KEVON FELMINE

[email protected]

There is anxiety among some 300 cruise ship employees scheduled to board Royal Caribbean’s Vision of the Sea for a voyage to Port-of-Spain, without the certainty of whether they will we be allowed into the country.

Closed borders as a result of COVID-19 has left Royal Caribbean International cruise liners at sea.

The US company ordered ships to drop off passengers at the various ports in the US back in March.

As countries shut their borders, ships can only pick up provisions, but members cannot disembark.

A T&T national, who requested anonymity, told Guardian Media that Royal Caribbean began conversations with various Caribbean governments to repatriate employees. So far, there are agreements with various governments, but the T&T nationals did not get clearance up to yesterday. Employees from the various Royal Caribbean vessels will board the Vision of the Seas in the US and begin their trip to the Caribbean on May 15. The ship should reach St Kitts & Nevis on May 19 and Dominica on the following day. It continues to Barbados, Grenada and St Vincent and the Grenadines. It’s expected to reach T&T on May 30.

“My understanding is that the company is still in talks with our government and there has not been much traction with that. There isn’t a 100 per cent guarantee that we will be allowed into the country on May 30.

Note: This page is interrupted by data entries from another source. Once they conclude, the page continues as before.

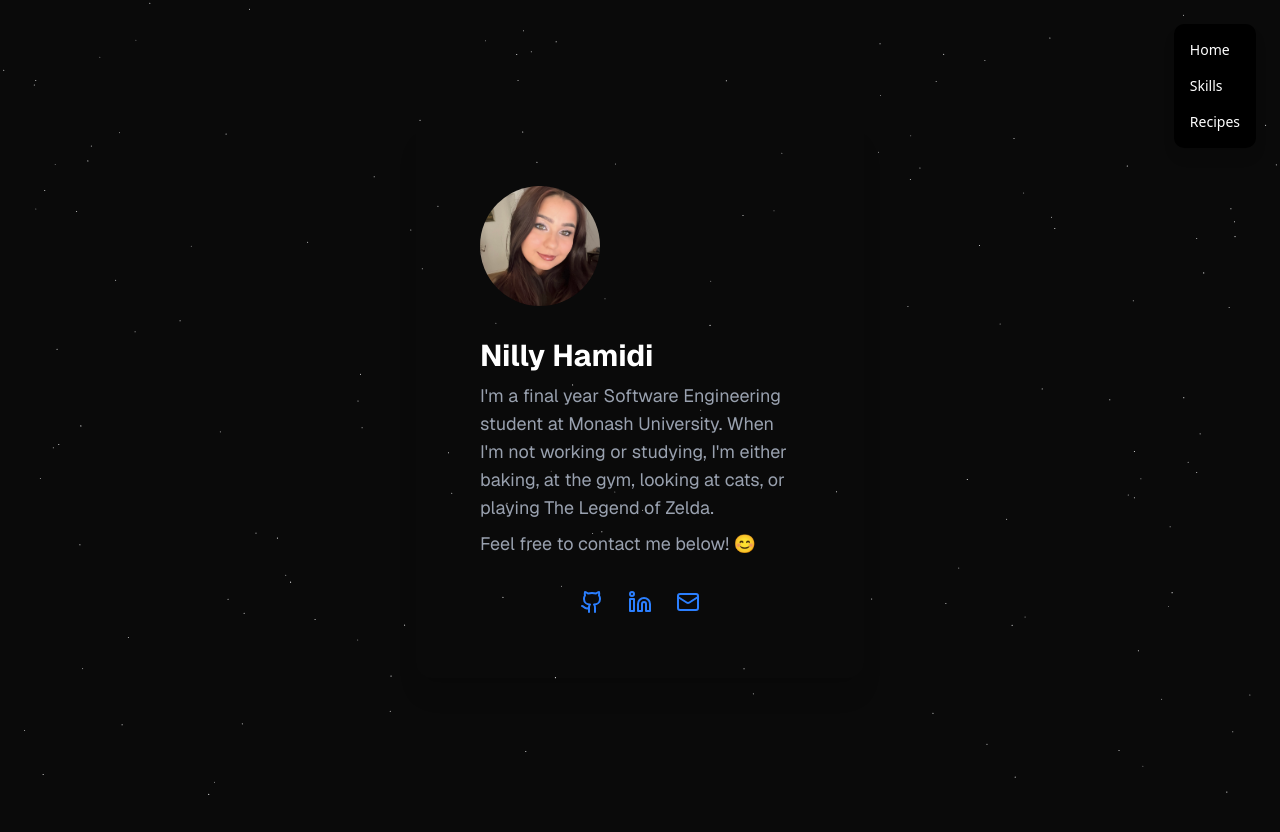
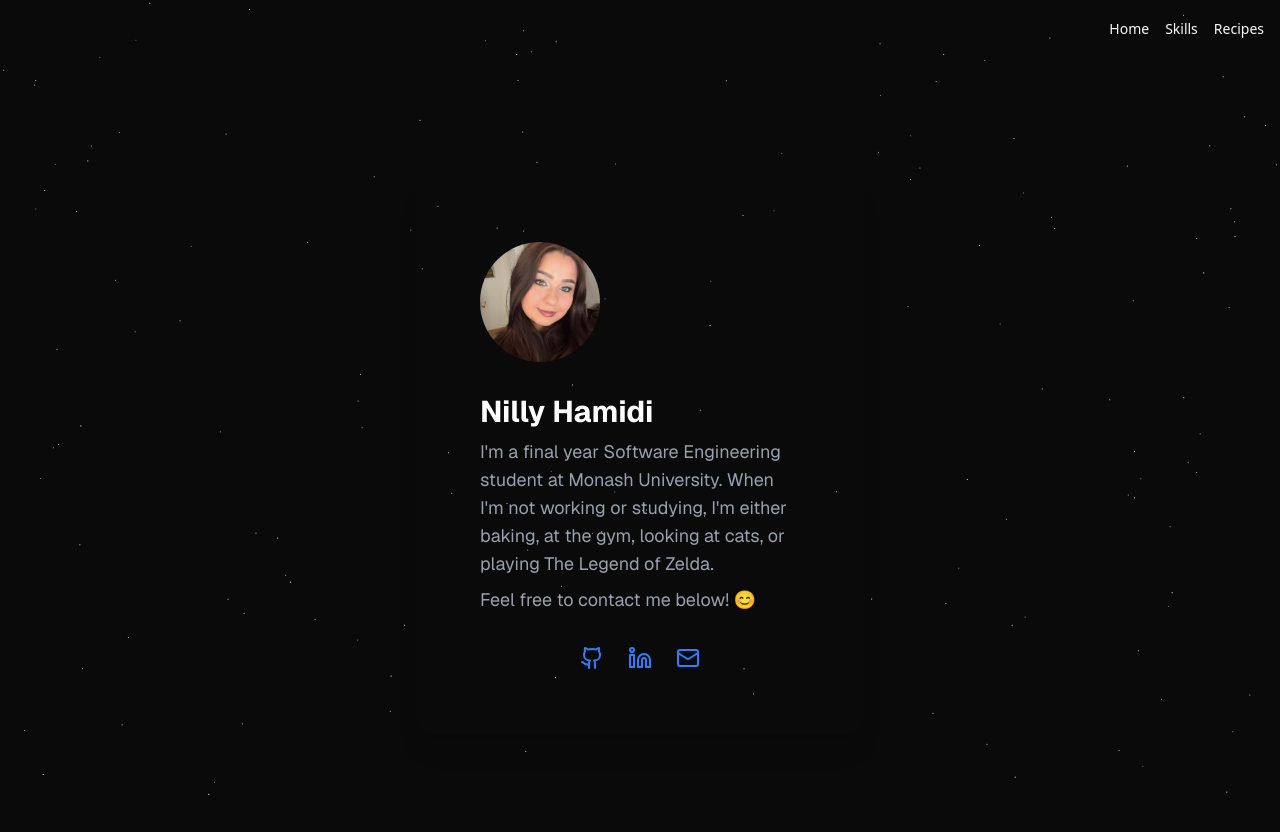
Before and after one commit to nililz/nililz.github.io, a Next.js app: page / in a window 1280 px wide. Shown: the top 832 px of the page. Before the commit the page ends 800 px from the top, so only its background shows below. Built offline with nearby package versions, Linux system fonts and the light colour scheme.

Commit message:
changed navigation bar using shadcn component

```diff
--- a/app/layout.js
+++ b/app/layout.js
@@ -1,7 +1,18 @@
 import { Geist, Geist_Mono } from "next/font/google";
 import "./globals.css";
 import Navbar from "./components/navbar";
+import Link from "next/link";
 import { ShootingStarsAndStarsBackground } from "@/components/shooting-stars-background";
+import {
+  NavigationMenu,
+  NavigationMenuContent,
+  NavigationMenuIndicator,
+  NavigationMenuItem,
+  NavigationMenuLink,
+  NavigationMenuList,
+  NavigationMenuTrigger,
+  NavigationMenuViewport,
+} from "@/components/navigationmenu"
 
 const geistSans = Geist({
   variable: "--font-geist-sans",
@@ -27,7 +38,29 @@
         <div className="fixed inset-0 -z-10">
           <ShootingStarsAndStarsBackground />
         </div>
-        <Navbar />
+
+        <nav className="flex justify-end p-4">
+          <NavigationMenu>
+            <NavigationMenuList className="flex space-x-4">
+              <NavigationMenuItem>
+                <NavigationMenuLink href="/" className="text-sm font-medium hover:text-accent">
+                  Home
+                </NavigationMenuLink>
+              </NavigationMenuItem>
+              <NavigationMenuItem>
+                <NavigationMenuLink href="/skills" className="text-sm font-medium hover:text-accent">
+                  Skills
+                </NavigationMenuLink>
+              </NavigationMenuItem>
+              <NavigationMenuItem>
+                <NavigationMenuLink href="/recipes" className="text-sm font-medium hover:text-accent">
+                  Recipes
+                </NavigationMenuLink>
+              </NavigationMenuItem>
+            </NavigationMenuList>
+          </NavigationMenu>
+        </nav>
+
         {children}
       </body>
     </html>
--- /dev/null
+++ b/components/navigationmenu.tsx
@@ -0,0 +1,128 @@
+import * as React from "react"
+import * as NavigationMenuPrimitive from "@radix-ui/react-navigation-menu"
+import { cva } from "class-variance-authority"
+import { ChevronDown } from "lucide-react"
+
+import { cn } from "@/lib/utils"
+
+const NavigationMenu = React.forwardRef<
+  React.ElementRef<typeof NavigationMenuPrimitive.Root>,
+  React.ComponentPropsWithoutRef<typeof NavigationMenuPrimitive.Root>
+>(({ className, children, ...props }, ref) => (
+  <NavigationMenuPrimitive.Root
+    ref={ref}
+    className={cn(
+      "relative z-10 flex max-w-max flex-1 items-center justify-center",
+      className
+    )}
+    {...props}
+  >
+    {children}
+    <NavigationMenuViewport />
+  </NavigationMenuPrimitive.Root>
+))
+NavigationMenu.displayName = NavigationMenuPrimitive.Root.displayName
+
+const NavigationMenuList = React.forwardRef<
+  React.ElementRef<typeof NavigationMenuPrimitive.List>,
+  React.ComponentPropsWithoutRef<typeof NavigationMenuPrimitive.List>
+>(({ className, ...props }, ref) => (
+  <NavigationMenuPrimitive.List
+    ref={ref}
+    className={cn(
+      "group flex flex-1 list-none items-center justify-center space-x-1",
+      className
+    )}
+    {...props}
+  />
+))
+NavigationMenuList.displayName = NavigationMenuPrimitive.List.displayName
+
+const NavigationMenuItem = NavigationMenuPrimitive.Item
+
+const navigationMenuTriggerStyle = cva(
+  "group inline-flex h-9 w-max items-center justify-center rounded-md bg-background px-4 py-2 text-sm font-medium transition-colors hover:bg-accent hover:text-accent-foreground focus:bg-accent focus:text-accent-foreground focus:outline-none disabled:pointer-events-none disabled:opacity-50 data-[state=open]:text-accent-foreground data-[state=open]:bg-accent/50 data-[state=open]:hover:bg-accent data-[state=open]:focus:bg-accent"
+)
+
+const NavigationMenuTrigger = React.forwardRef<
+  React.ElementRef<typeof NavigationMenuPrimitive.Trigger>,
+  React.ComponentPropsWithoutRef<typeof NavigationMenuPrimitive.Trigger>
+>(({ className, children, ...props }, ref) => (
+  <NavigationMenuPrimitive.Trigger
+    ref={ref}
+    className={cn(navigationMenuTriggerStyle(), "group", className)}
+    {...props}
+  >
+    {children}{" "}
+    <ChevronDown
+      className="relative top-[1px] ml-1 h-3 w-3 transition duration-300 group-data-[state=open]:rotate-180"
+      aria-hidden="true"
+    />
+  </NavigationMenuPrimitive.Trigger>
+))
+NavigationMenuTrigger.displayName = NavigationMenuPrimitive.Trigger.displayName
+
+const NavigationMenuContent = React.forwardRef<
+  React.ElementRef<typeof NavigationMenuPrimitive.Content>,
+  React.ComponentPropsWithoutRef<typeof NavigationMenuPrimitive.Content>
+>(({ className, ...props }, ref) => (
+  <NavigationMenuPrimitive.Content
+    ref={ref}
+    className={cn(
+      "left-0 top-0 w-full data-[motion^=from-]:animate-in data-[motion^=to-]:animate-out data-[motion^=from-]:fade-in data-[motion^=to-]:fade-out data-[motion=from-end]:slide-in-from-right-52 data-[motion=from-start]:slide-in-from-left-52 data-[motion=to-end]:slide-out-to-right-52 data-[motion=to-start]:slide-out-to-left-52 md:absolute md:w-auto ",
+      className
+    )}
+    {...props}
+  />
+))
+NavigationMenuContent.displayName = NavigationMenuPrimitive.Content.displayName
+
+const NavigationMenuLink = NavigationMenuPrimitive.Link
+
+const NavigationMenuViewport = React.forwardRef<
+  React.ElementRef<typeof NavigationMenuPrimitive.Viewport>,
+  React.ComponentPropsWithoutRef<typeof NavigationMenuPrimitive.Viewport>
+>(({ className, ...props }, ref) => (
+  <div className={cn("absolute left-0 top-full flex justify-center")}>
+    <NavigationMenuPrimitive.Viewport
+      className={cn(
+        "origin-top-center relative mt-1.5 h-[var(--radix-navigation-menu-viewport-height)] w-full overflow-hidden rounded-md border bg-popover text-popover-foreground shadow data-[state=open]:animate-in data-[state=closed]:animate-out data-[state=closed]:zoom-out-95 data-[state=open]:zoom-in-90 md:w-[var(--radix-navigation-menu-viewport-width)]",
+        className
+      )}
+      ref={ref}
+      {...props}
+    />
+  </div>
+))
+NavigationMenuViewport.displayName =
+  NavigationMenuPrimitive.Viewport.displayName
+
+const NavigationMenuIndicator = React.forwardRef<
+  React.ElementRef<typeof NavigationMenuPrimitive.Indicator>,
+  React.ComponentPropsWithoutRef<typeof NavigationMenuPrimitive.Indicator>
+>(({ className, ...props }, ref) => (
+  <NavigationMenuPrimitive.Indicator
+    ref={ref}
+    className={cn(
+      "top-full z-[1] flex h-1.5 items-end justify-center overflow-hidden data-[state=visible]:animate-in data-[state=hidden]:animate-out data-[state=hidden]:fade-out data-[state=visible]:fade-in",
+      className
+    )}
+    {...props}
+  >
+    <div className="relative top-[60%] h-2 w-2 rotate-45 rounded-tl-sm bg-border shadow-md" />
+  </NavigationMenuPrimitive.Indicator>
+))
+NavigationMenuIndicator.displayName =
+  NavigationMenuPrimitive.Indicator.displayName
+
+export {
+  navigationMenuTriggerStyle,
+  NavigationMenu,
+  NavigationMenuList,
+  NavigationMenuItem,
+  NavigationMenuContent,
+  NavigationMenuTrigger,
+  NavigationMenuLink,
+  NavigationMenuIndicator,
+  NavigationMenuViewport,
+}
--- a/package.json
+++ b/package.json
@@ -10,6 +10,7 @@
   },
   "dependencies": {
     "@radix-ui/react-accordion": "^1.2.8",
+    "@radix-ui/react-navigation-menu": "^1.2.10",
     "@radix-ui/react-slot": "^1.2.0",
     "@radix-ui/react-tooltip": "^1.2.4",
     "class-variance-authority": "^0.7.1",
```
Also changed, not shown: 1 other file (tests, documents, lock files or other folders).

“On Royal Caribbean’s side, they are putting us on a ship that will stop at the various Caribbean islands. Those governments are allowing members entry, like Grenada, St Lucia and others. St Vincent required their citizens to be quarantined on the ship. The company and that government agreed so that will happen,” the employee said.

In detailing the government’s phased lifting of COVID-19 restrictions last Saturday, Prime Minister Dr Keith Rowley said that T&T’s borders will reopen in the sixth phase. He did not give a date for the fourth, fifth and sixth phases. The third phase ends on June 20.

While Royal Caribbean took care of its employees while anchored at sea, they began repatriations this week. On Tuesday, the company returned 85 Haitians and will continue to send employees home using ships and chartered flights.

Regarding the safety of their return, the employee said everyone passed 14 days of quarantine and no one on her vessel fell ill. She said once the government allows entry, they do not mind quarantine.